**DATA:**
**********

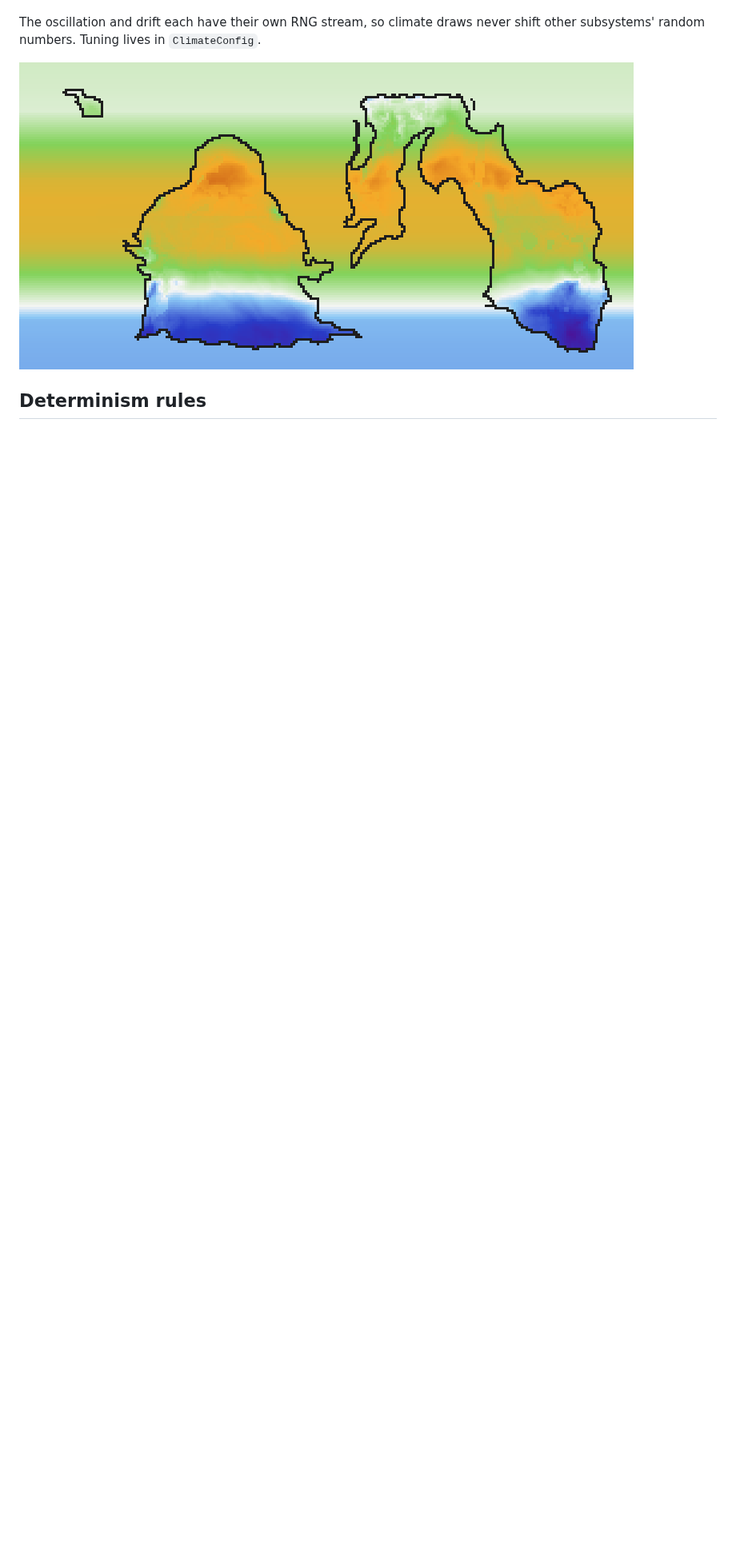
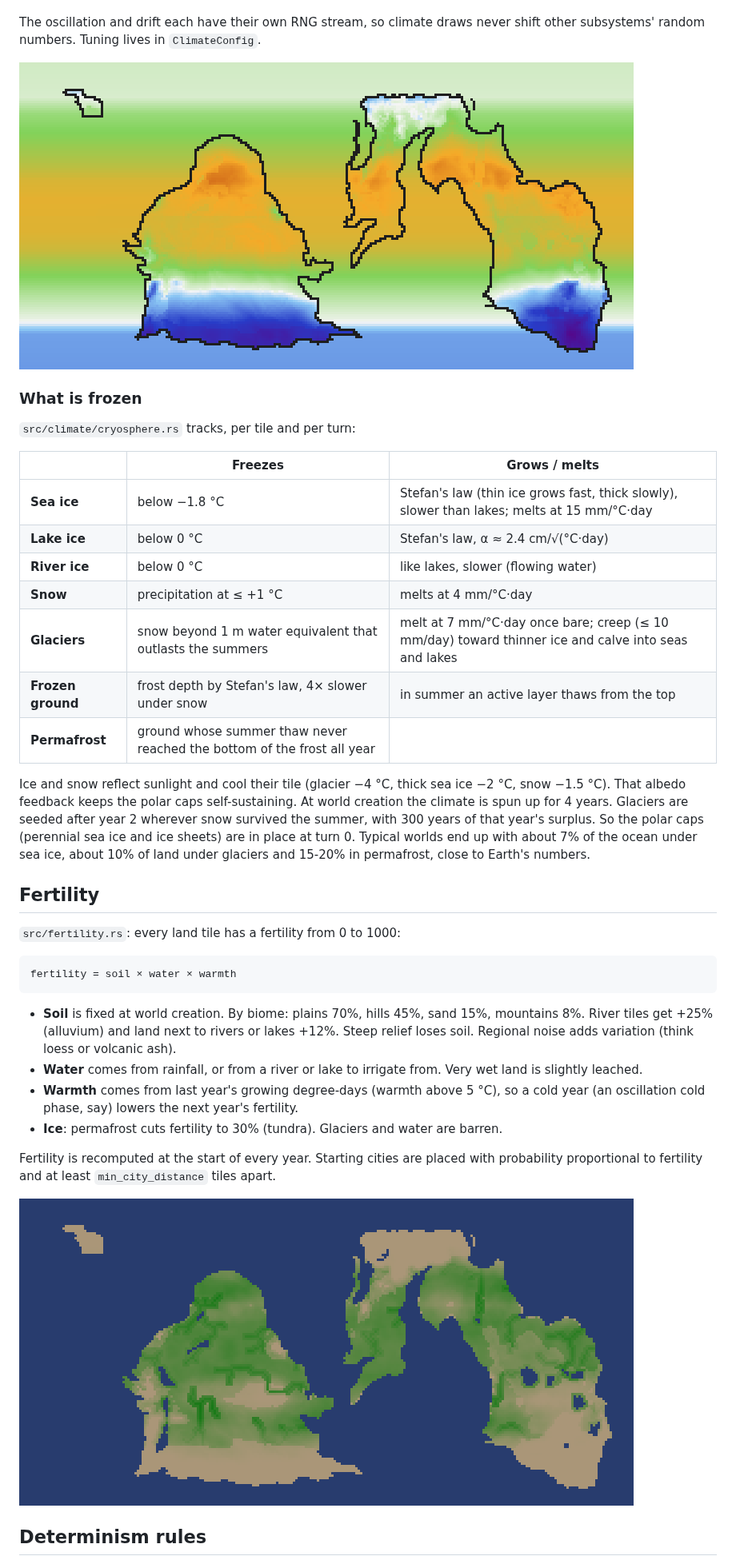
Before and after one commit to alininium/claude-playground, a Markdown page: README.md, the part around one of its changes. Shown at 80% size. GitHub-like rendering; pictures changed too: docs/example-fertility.png (added), docs/example-temperature.png; blank space fills up the shorter version.

````diff
--- a/README.md
+++ b/README.md
@@ -111,6 +117,55 @@ never shift other subsystems' random numbers. Tuning lives in `ClimateConfig`.
 
 ![Northern mid-summer afternoon, seed 3](docs/example-temperature.png)
 
+### What is frozen
+
+`src/climate/cryosphere.rs` tracks, per tile and per turn:
+
+| | Freezes | Grows / melts |
+| --- | --- | --- |
+| **Sea ice** | below −1.8 °C | Stefan's law (thin ice grows fast, thick slowly), slower than lakes; melts at 15 mm/°C·day |
+| **Lake ice** | below 0 °C | Stefan's law, α ≈ 2.4 cm/√(°C·day) |
+| **River ice** | below 0 °C | like lakes, slower (flowing water) |
+| **Snow** | precipitation at ≤ +1 °C | melts at 4 mm/°C·day |
+| **Glaciers** | snow beyond 1 m water equivalent that outlasts the summers | melt at 7 mm/°C·day once bare; creep (≤ 10 mm/day) toward thinner ice and calve into seas and lakes |
+| **Frozen ground** | frost depth by Stefan's law, 4× slower under snow | in summer an active layer thaws from the top |
+| **Permafrost** | ground whose summer thaw never reached the bottom of the frost all year | |
+
+Ice and snow reflect sunlight and cool their tile (glacier −4 °C, thick sea
+ice −2 °C, snow −1.5 °C). That albedo feedback keeps the polar caps
+self-sustaining. At world creation the climate is spun up for 4 years.
+Glaciers are seeded after year 2 wherever snow survived the summer, with
+300 years of that year's surplus. So the polar caps (perennial sea ice and
+ice sheets) are in place at turn 0. Typical worlds end up with about 7% of
+the ocean under sea ice, about 10% of land under glaciers and 15-20% in
+permafrost, close to Earth's numbers.
+
+## Fertility
+
+`src/fertility.rs`: every land tile has a fertility from 0 to 1000:
+
+```
+fertility = soil × water × warmth
+```
+
+- **Soil** is fixed at world creation. By biome: plains 70%, hills 45%,
+  sand 15%, mountains 8%. River tiles get +25% (alluvium) and land next to
+  rivers or lakes +12%. Steep relief loses soil. Regional noise adds
+  variation (think loess or volcanic ash).
+- **Water** comes from rainfall, or from a river or lake to irrigate from.
+  Very wet land is slightly leached.
+- **Warmth** comes from last year's growing degree-days (warmth above
+  5 °C), so a cold year (an oscillation cold phase, say) lowers the next
+  year's fertility.
+- **Ice**: permafrost cuts fertility to 30% (tundra). Glaciers and water are
+  barren.
+
+Fertility is recomputed at the start of every year. Starting cities are
+placed with probability proportional to fertility and at least
+`min_city_distance` tiles apart.
+
+![Fertility, seed 3](docs/example-fertility.png)
+
 ## Determinism rules
 
 Every run is a pure function of its `SimConfig`, so experiments with different
````
Also changed, not shown: other parts of README.md (+23 -14 lines), docs/example-map.png, 12 other files.
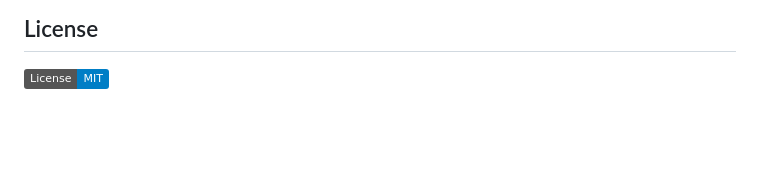
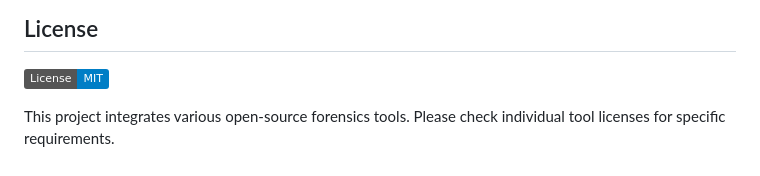
Before and after one commit to Fakechippies/ColdCase, a Markdown page: README.md, the part around the change. Drawn GitHub-style; badges without logos; blank space fills up the shorter version.

```diff
--- a/README.md
+++ b/README.md
@@ -153,3 +153,5 @@ ColdCase uses a **Modular Proxy Pattern** written in Go:
 ## License
 
 [![License](https://img.shields.io/badge/License-MIT-blue.svg)](https://choosealicense.com/licenses/mit/)
+
+This project integrates various open-source forensics tools. Please check individual tool licenses for specific requirements.
```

**********

**TRY IT:**
Restate, word for word, all of the material above, leaving out the images.

**ANSWER FOR THE TASK:**
Before and after one commit to alininium/claude-playground, a Markdown page: README.md, the part around one of its changes. Shown at 80% size. GitHub-like rendering; pictures changed too: docs/example-fertility.png (added), docs/example-temperature.png; blank space fills up the shorter version.

````diff
--- a/README.md
+++ b/README.md
@@ -111,6 +117,55 @@ never shift other subsystems' random numbers. Tuning lives in `ClimateConfig`.
 
 ![Northern mid-summer afternoon, seed 3](docs/example-temperature.png)
 
+### What is frozen
+
+`src/climate/cryosphere.rs` tracks, per tile and per turn:
+
+| | Freezes | Grows / melts |
+| --- | --- | --- |
+| **Sea ice** | below −1.8 °C | Stefan's law (thin ice grows fast, thick slowly), slower than lakes; melts at 15 mm/°C·day |
+| **Lake ice** | below 0 °C | Stefan's law, α ≈ 2.4 cm/√(°C·day) |
+| **River ice** | below 0 °C | like lakes, slower (flowing water) |
+| **Snow** | precipitation at ≤ +1 °C | melts at 4 mm/°C·day |
+| **Glaciers** | snow beyond 1 m water equivalent that outlasts the summers | melt at 7 mm/°C·day once bare; creep (≤ 10 mm/day) toward thinner ice and calve into seas and lakes |
+| **Frozen ground** | frost depth by Stefan's law, 4× slower under snow | in summer an active layer thaws from the top |
+| **Permafrost** | ground whose summer thaw never reached the bottom of the frost all year | |
+
+Ice and snow reflect sunlight and cool their tile (glacier −4 °C, thick sea
+ice −2 °C, snow −1.5 °C). That albedo feedback keeps the polar caps
+self-sustaining. At world creation the climate is spun up for 4 years.
+Glaciers are seeded after year 2 wherever snow survived the summer, with
+300 years of that year's surplus. So the polar caps (perennial sea ice and
+ice sheets) are in place at turn 0. Typical worlds end up with about 7% of
+the ocean under sea ice, about 10% of land under glaciers and 15-20% in
+permafrost, close to Earth's numbers.
+
+## Fertility
+
+`src/fertility.rs`: every land tile has a fertility from 0 to 1000:
+
+```
+fertility = soil × water × warmth
+```
+
+- **Soil** is fixed at world creation. By biome: plains 70%, hills 45%,
+  sand 15%, mountains 8%. River tiles get +25% (alluvium) and land next to
+  rivers or lakes +12%. Steep relief loses soil. Regional noise adds
+  variation (think loess or volcanic ash).
+- **Water** comes from rainfall, or from a river or lake to irrigate from.
+  Very wet land is slightly leached.
+- **Warmth** comes from last year's growing degree-days (warmth above
+  5 °C), so a cold year (an oscillation cold phase, say) lowers the next
+  year's fertility.
+- **Ice**: permafrost cuts fertility to 30% (tundra). Glaciers and water are
+  barren.
+
+Fertility is recomputed at the start of every year. Starting cities are
+placed with probability proportional to fertility and at least
+`min_city_distance` tiles apart.
+
+![Fertility, seed 3](docs/example-fertility.png)
+
 ## Determinism rules
 
 Every run is a pure function of its `SimConfig`, so experiments with different
````
Also changed, not shown: other parts of README.md (+23 -14 lines), docs/example-map.png, 12 other files.
Before and after one commit to Fakechippies/ColdCase, a Markdown page: README.md, the part around the change. Drawn GitHub-style; badges without logos; blank space fills up the shorter version.

```diff
--- a/README.md
+++ b/README.md
@@ -153,3 +153,5 @@ ColdCase uses a **Modular Proxy Pattern** written in Go:
 ## License
 
 [![License](https://img.shields.io/badge/License-MIT-blue.svg)](https://choosealicense.com/licenses/mit/)
+
+This project integrates various open-source forensics tools. Please check individual tool licenses for specific requirements.
```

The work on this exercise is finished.